---------- Working data

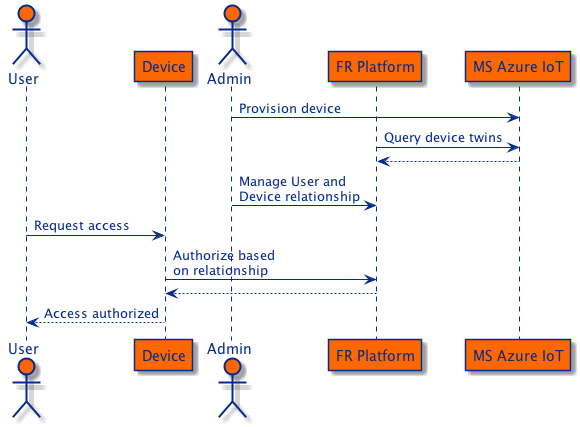
Earlier version of the PlantUML export examples/proof-of-concept/azure-iot/docs/device-management.png (ForgeRock/iot-edge).
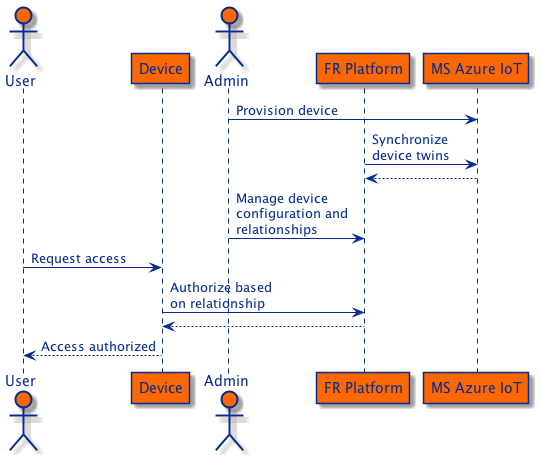
The same file after the commit.

The edit, as a diff of the source:
```diff
@@ -21,9 +21,9 @@
 participant "MS Azure IoT" as az
 
 ad -> az : Provision device
-fr -> az : Query device twins
+fr -> az : Synchronize\ndevice twins
 az --> fr
-ad -> fr : Manage User and \nDevice relationship
+ad -> fr : Manage device\nconfiguration and\nrelationships
 us -> dv : Request access
 dv -> fr : Authorize based \non relationship
 fr --> dv
```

--------------------

▶ [Task brief]: Hand back all the entries exactly, leaving out the pictures.

▶ [Answer space]:
Earlier version of the PlantUML export examples/proof-of-concept/azure-iot/docs/device-management.png (ForgeRock/iot-edge).
The same file after the commit.

The edit, as a diff of the source:
```diff
@@ -21,9 +21,9 @@
 participant "MS Azure IoT" as az
 
 ad -> az : Provision device
-fr -> az : Query device twins
+fr -> az : Synchronize\ndevice twins
 az --> fr
-ad -> fr : Manage User and \nDevice relationship
+ad -> fr : Manage device\nconfiguration and\nrelationships
 us -> dv : Request access
 dv -> fr : Authorize based \non relationship
 fr --> dv
```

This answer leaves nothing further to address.